What needs to be done: Could you copy every entry exactly, dropping the pictures?
━━━ Input records
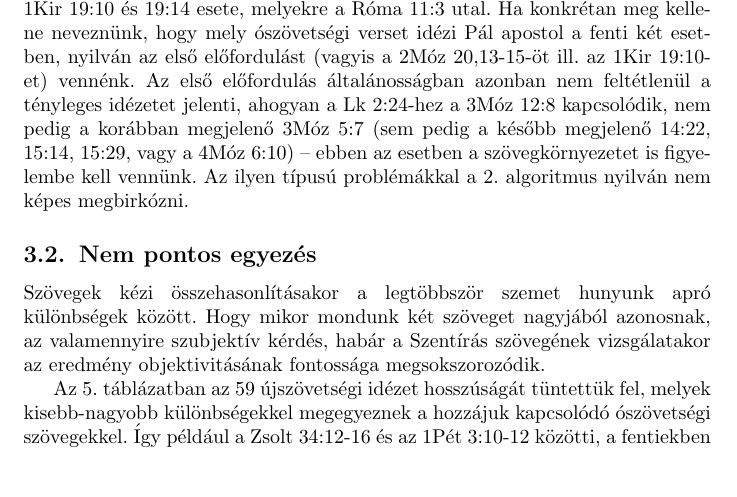
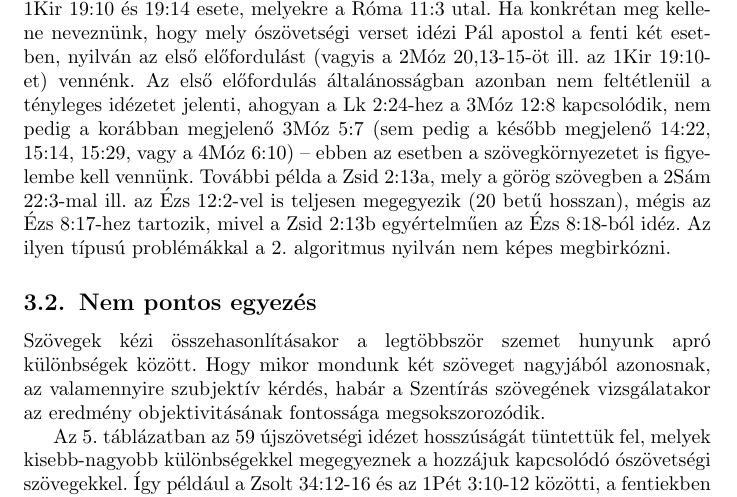
Before and after one commit to kovzol/bibref, a LaTeX document (docs/hu/bibref.tex): part of page 25 of 31, cut so that both start at the same text, the shorter picture padded with empty space. Compiled offline with pdfLaTeX.

Commit message:
Add comment on the selection of Isaiah 8:17 to Hebrews 2:13a

```diff
--- a/docs/hu/bibref.tex
+++ b/docs/hu/bibref.tex
@@ -1510,7 +1510,9 @@ két esetben, nyilván az első előfordulást (vagyis a 2Móz 20,13-15-öt ill.
 vennénk. Az első előfordulás általánosságban azonban nem feltétlenül a tényleges idézetet jelenti,
 ahogyan a Lk 2:24-hez a 3Móz 12:8 kapcsolódik, nem pedig a korábban megjelenő 3Móz 5:7
 (sem pedig a később megjelenő 14:22, 15:14, 15:29, vagy a 4Móz 6:10) -- ebben az esetben
-a szövegkörnyezetet is figyelembe kell vennünk.
+a szövegkörnyezetet is figyelembe kell vennünk. További példa a Zsid 2:13a, mely a görög
+szövegben a 2Sám 22:3-mal ill. az Ézs 12:2-vel is teljesen megegyezik (20 betű hosszan),
+mégis az Ézs 8:17-hez tartozik, mivel a Zsid 2:13b egyértelműen az Ézs 8:18-ból idéz.
 Az ilyen típusú problémákkal a \ref{algo-osz-uszi-ref}. algoritmus nyilván nem képes megbirkózni.
 
 \subsection{Nem pontos egyezés}
```
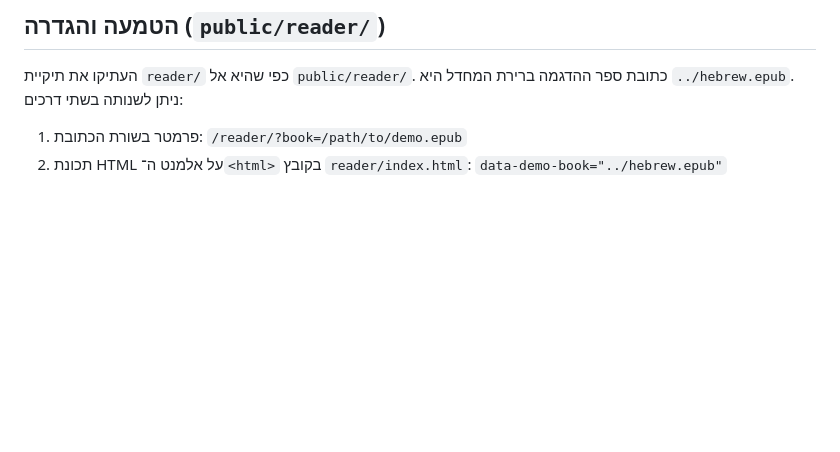
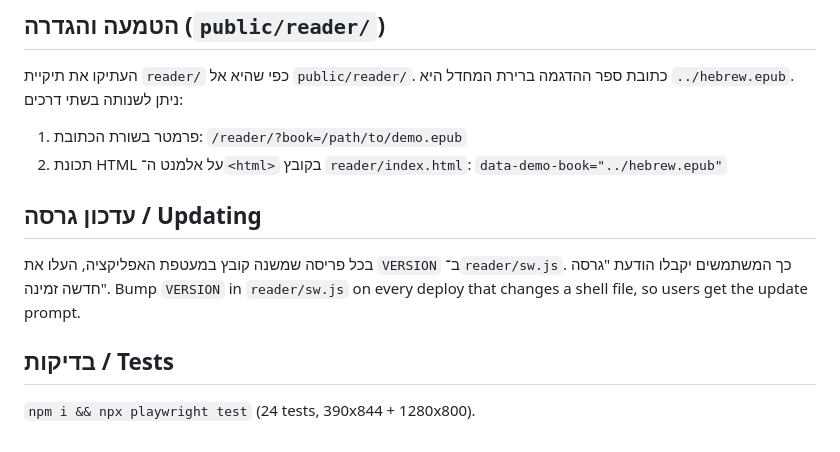
Before and after one commit to seffyfisher/epubcoil, a Markdown page: reader/README.md, the part around the change. Rendered like a GitHub page; blank space fills up the shorter version.

Commit message:
docs(reader): SW version bump + tests

```diff
--- a/reader/README.md
+++ b/reader/README.md
@@ -38,3 +38,12 @@
 כתובת ספר ההדגמה ברירת המחדל היא `../hebrew.epub`. ניתן לשנותה בשתי דרכים:
 1. פרמטר בשורת הכתובת: `/reader/?book=/path/to/demo.epub`
 2. תכונת HTML על אלמנט ה־`<html>` בקובץ `reader/index.html`: `data-demo-book="../hebrew.epub"`
+
+## עדכון גרסה / Updating
+
+בכל פריסה שמשנה קובץ במעטפת האפליקציה, העלו את `VERSION` ב־`reader/sw.js`. כך המשתמשים יקבלו הודעת "גרסה חדשה זמינה".
+Bump `VERSION` in `reader/sw.js` on every deploy that changes a shell file, so users get the update prompt.
+
+## בדיקות / Tests
+
+`npm i && npx playwright test` (24 tests, 390x844 + 1280x800).
```
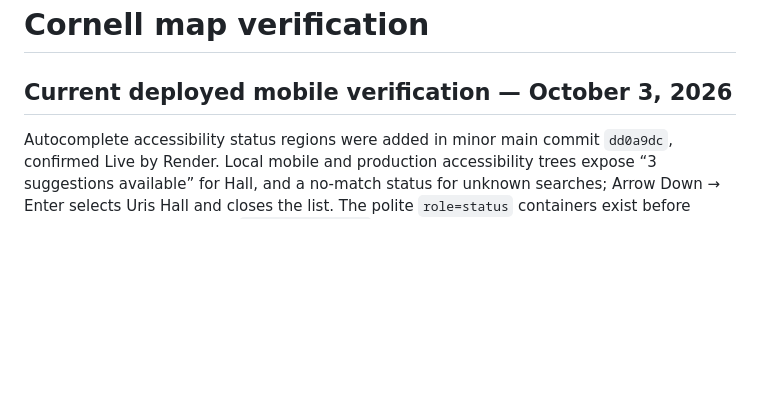
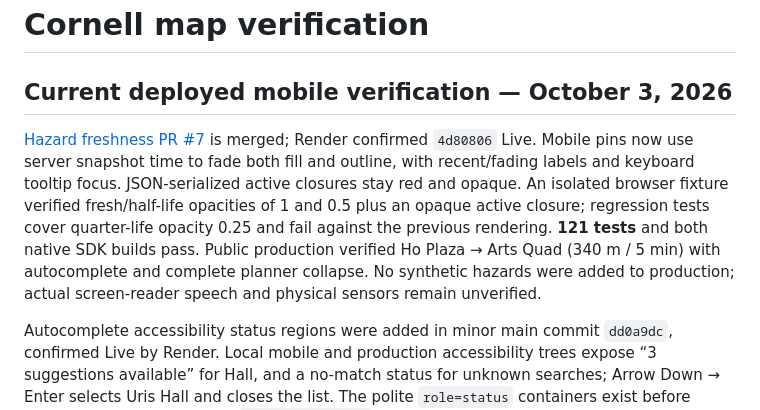
Before and after one commit to rzli2106/bigredhacks2026, a Markdown page: docs/ui-verification.md, the part around the change. Drawn GitHub-style; blank space fills up the shorter version.

Commit message:
docs: record deployed hazard freshness verification

```diff
--- a/docs/ui-verification.md
+++ b/docs/ui-verification.md
@@ -1,6 +1,8 @@
 # Cornell map verification
 
 ## Current deployed mobile verification — October 3, 2026
+
+[Hazard freshness PR #7](https://github.com/rzli2106/bigredhacks2026/pull/7) is merged; Render confirmed `4d80806` Live. Mobile pins now use server snapshot time to fade both fill and outline, with recent/fading labels and keyboard tooltip focus. JSON-serialized active closures stay red and opaque. An isolated browser fixture verified fresh/half-life opacities of 1 and 0.5 plus an opaque active closure; regression tests cover quarter-life opacity 0.25 and fail against the previous rendering. **121 tests** and both native SDK builds pass. Public production verified Ho Plaza → Arts Quad (340 m / 5 min) with autocomplete and complete planner collapse. No synthetic hazards were added to production; actual screen-reader speech and physical sensors remain unverified.
 
 Autocomplete accessibility status regions were added in minor main commit `dd0a9dc`, confirmed Live by Render. Local mobile and production accessibility trees expose “3 suggestions available” for Hall, and a no-match status for unknown searches; Arrow Down → Enter selects Uris Hall and closes the list. The polite `role=status` containers exist before results change explicitly set `aria-atomic=true` and clear when suggestions close. This follows [W3C ARIA22 guidance](https://www.w3.org/WAI/WCAG21/Techniques/aria/ARIA22). Web checks and both SDK builds passed. Actual VoiceOver/TalkBack speech remains unverified.
 
```
Also changed, not shown: docs/native-device-verification.md (+1 -1 lines).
━━━━━━
Written solution:
Before and after one commit to kovzol/bibref, a LaTeX document (docs/hu/bibref.tex): part of page 25 of 31, cut so that both start at the same text, the shorter picture padded with empty space. Compiled offline with pdfLaTeX.

Commit message:
Add comment on the selection of Isaiah 8:17 to Hebrews 2:13a

```diff
--- a/docs/hu/bibref.tex
+++ b/docs/hu/bibref.tex
@@ -1510,7 +1510,9 @@ két esetben, nyilván az első előfordulást (vagyis a 2Móz 20,13-15-öt ill.
 vennénk. Az első előfordulás általánosságban azonban nem feltétlenül a tényleges idézetet jelenti,
 ahogyan a Lk 2:24-hez a 3Móz 12:8 kapcsolódik, nem pedig a korábban megjelenő 3Móz 5:7
 (sem pedig a később megjelenő 14:22, 15:14, 15:29, vagy a 4Móz 6:10) -- ebben az esetben
-a szövegkörnyezetet is figyelembe kell vennünk.
+a szövegkörnyezetet is figyelembe kell vennünk. További példa a Zsid 2:13a, mely a görög
+szövegben a 2Sám 22:3-mal ill. az Ézs 12:2-vel is teljesen megegyezik (20 betű hosszan),
+mégis az Ézs 8:17-hez tartozik, mivel a Zsid 2:13b egyértelműen az Ézs 8:18-ból idéz.
 Az ilyen típusú problémákkal a \ref{algo-osz-uszi-ref}. algoritmus nyilván nem képes megbirkózni.
 
 \subsection{Nem pontos egyezés}
```
Before and after one commit to seffyfisher/epubcoil, a Markdown page: reader/README.md, the part around the change. Rendered like a GitHub page; blank space fills up the shorter version.

Commit message:
docs(reader): SW version bump + tests

```diff
--- a/reader/README.md
+++ b/reader/README.md
@@ -38,3 +38,12 @@
 כתובת ספר ההדגמה ברירת המחדל היא `../hebrew.epub`. ניתן לשנותה בשתי דרכים:
 1. פרמטר בשורת הכתובת: `/reader/?book=/path/to/demo.epub`
 2. תכונת HTML על אלמנט ה־`<html>` בקובץ `reader/index.html`: `data-demo-book="../hebrew.epub"`
+
+## עדכון גרסה / Updating
+
+בכל פריסה שמשנה קובץ במעטפת האפליקציה, העלו את `VERSION` ב־`reader/sw.js`. כך המשתמשים יקבלו הודעת "גרסה חדשה זמינה".
+Bump `VERSION` in `reader/sw.js` on every deploy that changes a shell file, so users get the update prompt.
+
+## בדיקות / Tests
+
+`npm i && npx playwright test` (24 tests, 390x844 + 1280x800).
```
Before and after one commit to rzli2106/bigredhacks2026, a Markdown page: docs/ui-verification.md, the part around the change. Drawn GitHub-style; blank space fills up the shorter version.

Commit message:
docs: record deployed hazard freshness verification

```diff
--- a/docs/ui-verification.md
+++ b/docs/ui-verification.md
@@ -1,6 +1,8 @@
 # Cornell map verification
 
 ## Current deployed mobile verification — October 3, 2026
+
+[Hazard freshness PR #7](https://github.com/rzli2106/bigredhacks2026/pull/7) is merged; Render confirmed `4d80806` Live. Mobile pins now use server snapshot time to fade both fill and outline, with recent/fading labels and keyboard tooltip focus. JSON-serialized active closures stay red and opaque. An isolated browser fixture verified fresh/half-life opacities of 1 and 0.5 plus an opaque active closure; regression tests cover quarter-life opacity 0.25 and fail against the previous rendering. **121 tests** and both native SDK builds pass. Public production verified Ho Plaza → Arts Quad (340 m / 5 min) with autocomplete and complete planner collapse. No synthetic hazards were added to production; actual screen-reader speech and physical sensors remain unverified.
 
 Autocomplete accessibility status regions were added in minor main commit `dd0a9dc`, confirmed Live by Render. Local mobile and production accessibility trees expose “3 suggestions available” for Hall, and a no-match status for unknown searches; Arrow Down → Enter selects Uris Hall and closes the list. The polite `role=status` containers exist before results change explicitly set `aria-atomic=true` and clear when suggestions close. This follows [W3C ARIA22 guidance](https://www.w3.org/WAI/WCAG21/Techniques/aria/ARIA22). Web checks and both SDK builds passed. Actual VoiceOver/TalkBack speech remains unverified.
 
```
Also changed, not shown: docs/native-device-verification.md (+1 -1 lines).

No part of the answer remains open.